Despite all of the preparation that occurred before departing on this trip, I do not think one could ever be fully prepared for the cacophony of sights, sounds and emotions that one experiences in such a place. It’s been a struggle for me about deciding on what to write in this blog, as I have had so many enriching experiences already. So, instead of recounting every event, I’ve decided to focus on writing about some of the feelings that I’ve experienced in relation to some of the special moments in hope that it will give others a sense of this amazing project and the incredible journey I am on, thus far.

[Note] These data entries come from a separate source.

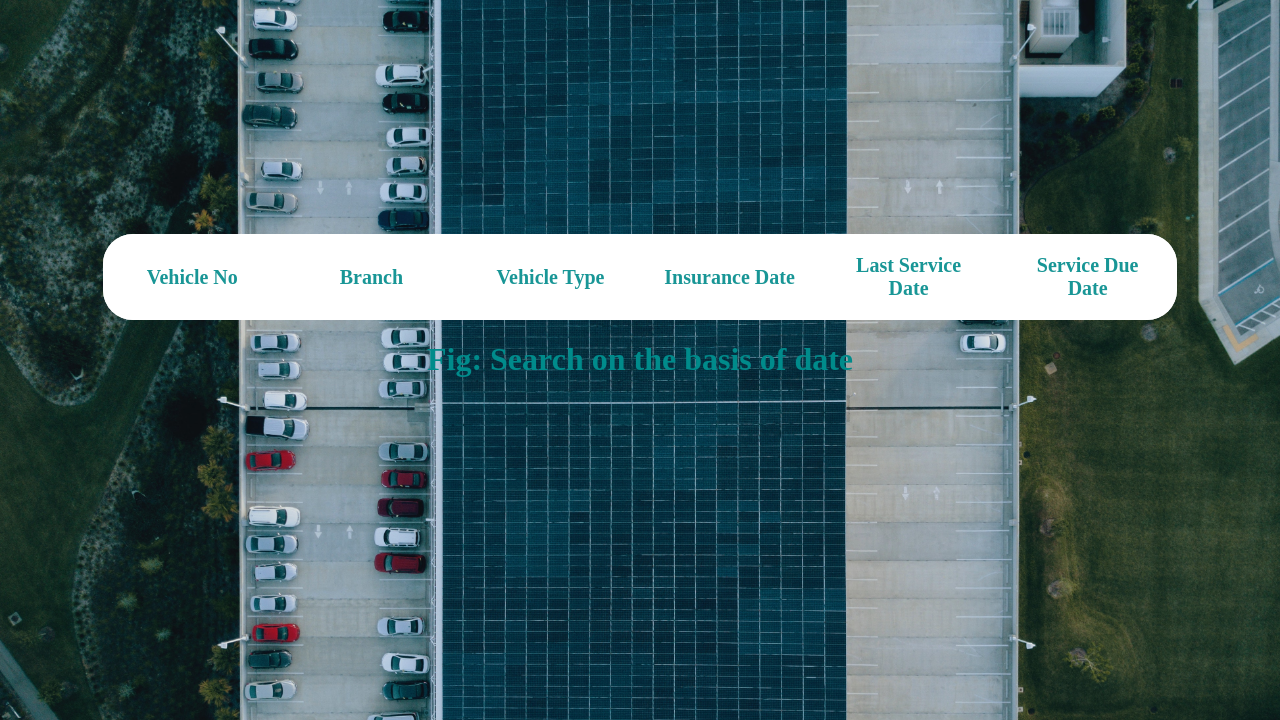
Repository: vaibhavgramni/VehicleSystem
Page: http://localhost/VehicleReservation/SearchInsuranceDate.jsp
These files come from the project's save history. The page is drawn as it stood at one moment and after the next save; the edit follows.
The browser window is 1280 px wide. The pictures show the whole page.
The page is served by Tomcat 9. Queries for data that is not in the repository find no rows.

Above is the page before, as saved 2019-05-06 09:22:22.

After the next save:
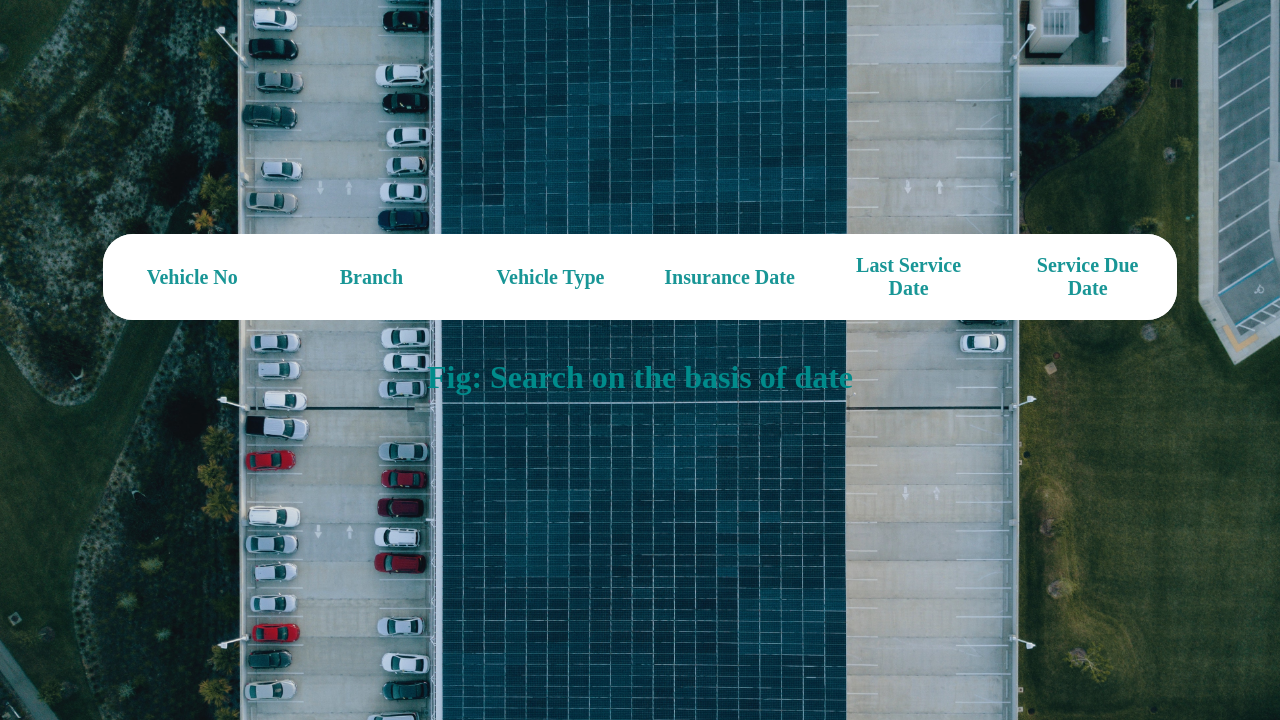
Saved 7 s later.
--- a/VehicleReservation/WebContent/SearchInsuranceDate.jsp
+++ b/VehicleReservation/WebContent/SearchInsuranceDate.jsp
@@ -143,7 +143,7 @@ String role = (String)session.getAttribute("role");
 		                      Util1.closeAll(rs, pstmt, con);
 		               }
 				%>
-		</table>
+		</table><br>
 		<p><center><h1>Fig: Search on the basis of date</h1></center></p>
 </body>
 </html>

One of the prominent feelings I have felt so far has been joy, which has been elicited at varying moments, such as when I’ve woken up to the sounds of the women singing as they go about doing their chores; when I’ve watched children playing soccer and interacting with the students; when I’ve gazed at the beautiful sunsets and sunrises in the African sky; when I’ve observed the interesting insects that wander about including the varieties of spiders, praying mantis and colourful butterflies; and when we participated in a large community meeting with neighboring villages whereby the senior village chief spoke to all the leaders, welcomed us and expressed his enthusiasm and support for the Praxis Malawi project. It brought tears to my eyes to see the expressions on the faces of the men and woman who listened so attentively and expressed a desire to collaborate as a community with all of us in our goal of moving forward with all of the various projects.

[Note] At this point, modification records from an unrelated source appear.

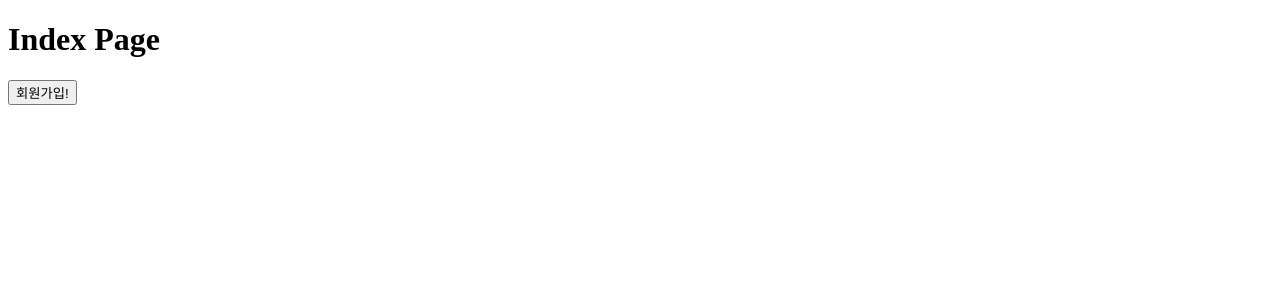
Repository: Kimsj112/servlet_study
Page: http://localhost/day03_mvc/
An editor plug-in stored every save of this project. The page is shown before and after the next save, followed by the edit.
The browser window is 1280 px wide. The pictures show the whole page.
The page is served by Tomcat 9.

Above is the page before, as saved 2024-03-28 02:20:38.

After the next save:
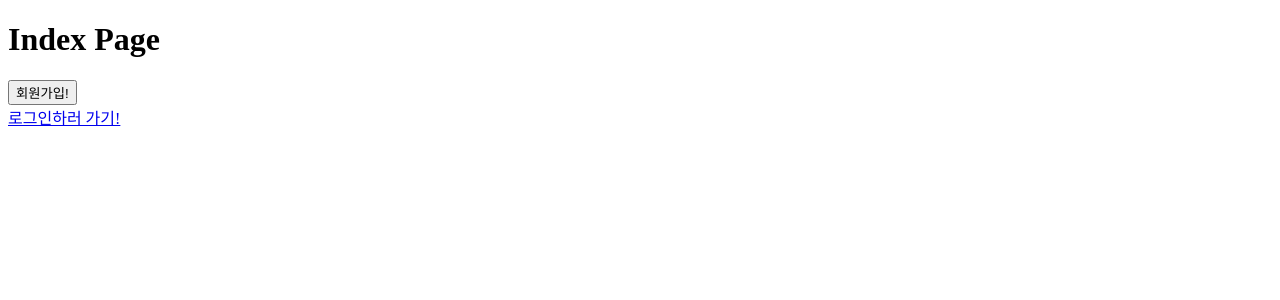
Saved 47 s later.
--- a/workspace/day03_mvc/src/main/webapp/index.jsp
+++ b/workspace/day03_mvc/src/main/webapp/index.jsp
@@ -13,7 +13,7 @@
 	  <button type="submit">회원가입!</button>
 	</form>
 
-
+	<a href="/member/login.me">로그인하러 가기!</a>
 
 </body>
 </html>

Perhaps the strongest feeling that I have experienced so far has been a sense that my heart has been “warmed” by the people of Malawi. For example, during one of the visits to a neighboring school, I was overwhelmed by the reception we received. I must say, being surrounded by hundreds of children all at once, who wanted to hold my hands, touch my white skin and give me hugs, was exceptionally heart-warming. I will particularly cherish the moments when I danced and sang with some of the children from a secondary school. Another exceptional moment was when we climbed Mount Kasungu, which was quite a challenge. As we finally reached the top of the mountain we gathered in celebration by joining hands with some of the villagers that had guided us up the mountain and we did a group “high five”. There was no distinction of color or race….just feelings of unity and warmth. Another special moment that stands out in my mind is when we visited the district hospital in Kasungu. At one point during the village I stopped to say hello to a woman who was bedridden on one of the wards. We held hands and when I asked her how she was feeling, she smiled looking deeply in my eyes and replied with a hopeful expression “ I am trying to be well.”

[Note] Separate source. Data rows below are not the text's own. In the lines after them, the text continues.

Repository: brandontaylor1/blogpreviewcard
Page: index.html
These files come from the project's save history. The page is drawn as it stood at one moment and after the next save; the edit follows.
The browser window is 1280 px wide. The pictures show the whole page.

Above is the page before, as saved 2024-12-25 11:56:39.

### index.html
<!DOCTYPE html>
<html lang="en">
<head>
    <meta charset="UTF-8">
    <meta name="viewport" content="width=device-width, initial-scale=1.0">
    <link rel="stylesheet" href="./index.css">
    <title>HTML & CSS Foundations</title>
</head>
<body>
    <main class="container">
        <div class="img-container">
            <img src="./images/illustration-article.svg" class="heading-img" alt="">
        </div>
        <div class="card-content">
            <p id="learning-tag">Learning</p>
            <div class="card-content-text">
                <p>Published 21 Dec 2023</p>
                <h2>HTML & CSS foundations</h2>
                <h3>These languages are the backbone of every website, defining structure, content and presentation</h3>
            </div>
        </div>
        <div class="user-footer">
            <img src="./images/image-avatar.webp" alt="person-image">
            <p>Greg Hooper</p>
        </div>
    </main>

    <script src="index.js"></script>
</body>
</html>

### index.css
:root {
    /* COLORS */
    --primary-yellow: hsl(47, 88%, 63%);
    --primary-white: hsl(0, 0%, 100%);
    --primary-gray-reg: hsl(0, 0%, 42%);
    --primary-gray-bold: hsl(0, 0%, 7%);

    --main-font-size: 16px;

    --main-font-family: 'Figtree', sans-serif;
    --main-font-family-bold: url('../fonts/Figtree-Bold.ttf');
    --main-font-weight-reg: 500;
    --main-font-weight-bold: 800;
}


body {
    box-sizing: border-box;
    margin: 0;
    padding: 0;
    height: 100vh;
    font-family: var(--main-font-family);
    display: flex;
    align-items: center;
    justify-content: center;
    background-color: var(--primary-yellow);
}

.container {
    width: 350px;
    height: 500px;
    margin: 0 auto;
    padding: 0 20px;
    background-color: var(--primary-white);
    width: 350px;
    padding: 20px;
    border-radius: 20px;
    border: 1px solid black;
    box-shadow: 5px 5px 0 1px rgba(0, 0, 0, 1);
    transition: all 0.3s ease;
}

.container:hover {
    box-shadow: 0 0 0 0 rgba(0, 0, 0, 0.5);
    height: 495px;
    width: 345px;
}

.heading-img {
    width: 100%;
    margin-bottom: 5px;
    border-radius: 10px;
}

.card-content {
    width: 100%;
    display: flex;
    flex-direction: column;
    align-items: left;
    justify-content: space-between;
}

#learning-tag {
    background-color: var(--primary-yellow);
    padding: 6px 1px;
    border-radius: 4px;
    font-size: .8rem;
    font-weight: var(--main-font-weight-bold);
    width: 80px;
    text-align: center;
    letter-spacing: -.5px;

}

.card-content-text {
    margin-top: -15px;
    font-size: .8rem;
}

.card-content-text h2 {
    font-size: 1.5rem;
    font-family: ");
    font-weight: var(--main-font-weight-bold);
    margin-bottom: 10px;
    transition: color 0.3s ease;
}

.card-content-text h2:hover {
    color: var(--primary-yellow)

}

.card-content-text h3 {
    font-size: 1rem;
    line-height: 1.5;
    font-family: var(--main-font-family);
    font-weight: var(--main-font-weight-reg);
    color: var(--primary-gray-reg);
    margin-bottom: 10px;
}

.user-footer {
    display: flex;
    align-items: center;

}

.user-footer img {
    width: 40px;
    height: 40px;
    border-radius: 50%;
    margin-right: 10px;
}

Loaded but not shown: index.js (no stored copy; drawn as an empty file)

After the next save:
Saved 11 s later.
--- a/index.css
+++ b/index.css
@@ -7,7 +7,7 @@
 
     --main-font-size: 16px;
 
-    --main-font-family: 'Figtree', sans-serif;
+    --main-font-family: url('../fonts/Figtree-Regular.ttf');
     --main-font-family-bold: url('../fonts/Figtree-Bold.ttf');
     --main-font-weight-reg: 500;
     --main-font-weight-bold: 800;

I have also experienced feelings of uncertainty and fear at various points since we’ve first arrived in Makupo. For example, the first time I encountered a “sausage bug” in the house I’m staying in, I was a little startled. Luckily Professor Stonebanks came to my rescue, explained how these insects are harmless and he gently scooped it up in his hands and released it the wild. I’ve since become an expert at catching and releasing these critters that seem to make their way into my house in the evening. I also had a close encounter with a six inch worm-like creature (it was actually a millipede) that was hiding behind the wipes that I reached for in the outhouse. It scared the ‘begeegees’ out of me! I ran out of the outhouse in a panic and went looking for Dr. Stonebanks. Thankfully it turned out to be the harmless type, unlike its distant relative which apparently has fangs and bites. I mustered up the courage to hold it in my hands and then set it free. Most recently, I discovered a spider spinning a web between two posts outside my house. At first it was thought to be a harmless spider despite it’s scary looking legs, but it was later confirmed by the Chief that in fact it was a poisonous spider and had and had to be killed. Another scary moment for me was during one evening, shortly after we arrived in the village, when I was walking from my house to the student lodge in the pitch dark. Unfortunately,I took the wrong path and realized I had no clue where I was. At the very moment I was feeling stressed one of the security guards who figured out that I was going the wrong way escorted me to the lodge.
Finally, I’ve also experienced feelings of intrigue in relation to the many new things I have witnessed and experienced. For example, it was interesting to eat goat and nsima for the first time, as well as bathe (and wash my hair) with a simple bucket of water in an outside bath house. I’ve been intrigued by how the village woman cook over a fire and make the most delicious meals and how they carry water in buckets on their heads without ever spilling a drop, and how bricks are made with water and sand and laid out in the sun to dry.
It’s been an interesting and wonderful experience so far, and I hope to continue to share with all of you some of my experiences, as we move forward with this brilliant project and continue on this very special journey.